**Extracted records**
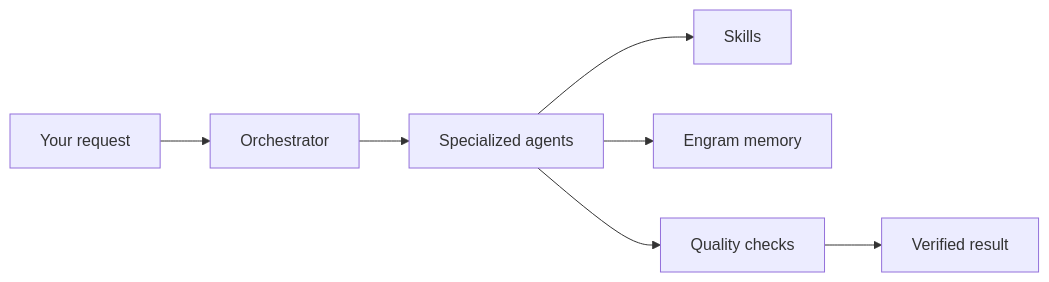
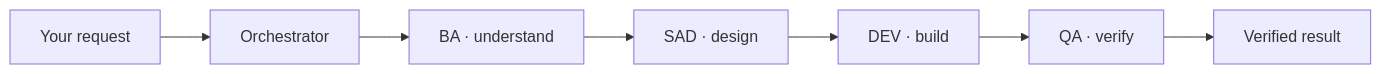
One commit to EmmanuelOrtiz87/gentle-vanguard-public changed the first of 2 diagrams in README.md. Above: the diagram before and after it, drawn with Mermaid. The commit also changed other lines of this file, not shown here.

````diff
--- a/README.md
+++ b/README.md
@@ -38,9 +35,9 @@
 ```mermaid
 flowchart LR
   U[Your request] --> O[Orchestrator]
-  O --> A[Specialized agents]
-  A --> S[Skills]
-  A --> M[Engram memory]
-  A --> Q[Quality checks]
+  O --> B[BA · understand]
+  B --> S[SAD · design]
+  S --> D[DEV · build]
+  D --> Q[QA · verify]
   Q --> R[Verified result]
 ```
````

**Task prompt**
The entries should be reproduced word for word, pictures omitted.

**Solution for this task**
One commit to EmmanuelOrtiz87/gentle-vanguard-public changed the first of 2 diagrams in README.md. Above: the diagram before and after it, drawn with Mermaid. The commit also changed other lines of this file, not shown here.

````diff
--- a/README.md
+++ b/README.md
@@ -38,9 +35,9 @@
 ```mermaid
 flowchart LR
   U[Your request] --> O[Orchestrator]
-  O --> A[Specialized agents]
-  A --> S[Skills]
-  A --> M[Engram memory]
-  A --> Q[Quality checks]
+  O --> B[BA · understand]
+  B --> S[SAD · design]
+  S --> D[DEV · build]
+  D --> Q[QA · verify]
   Q --> R[Verified result]
 ```
````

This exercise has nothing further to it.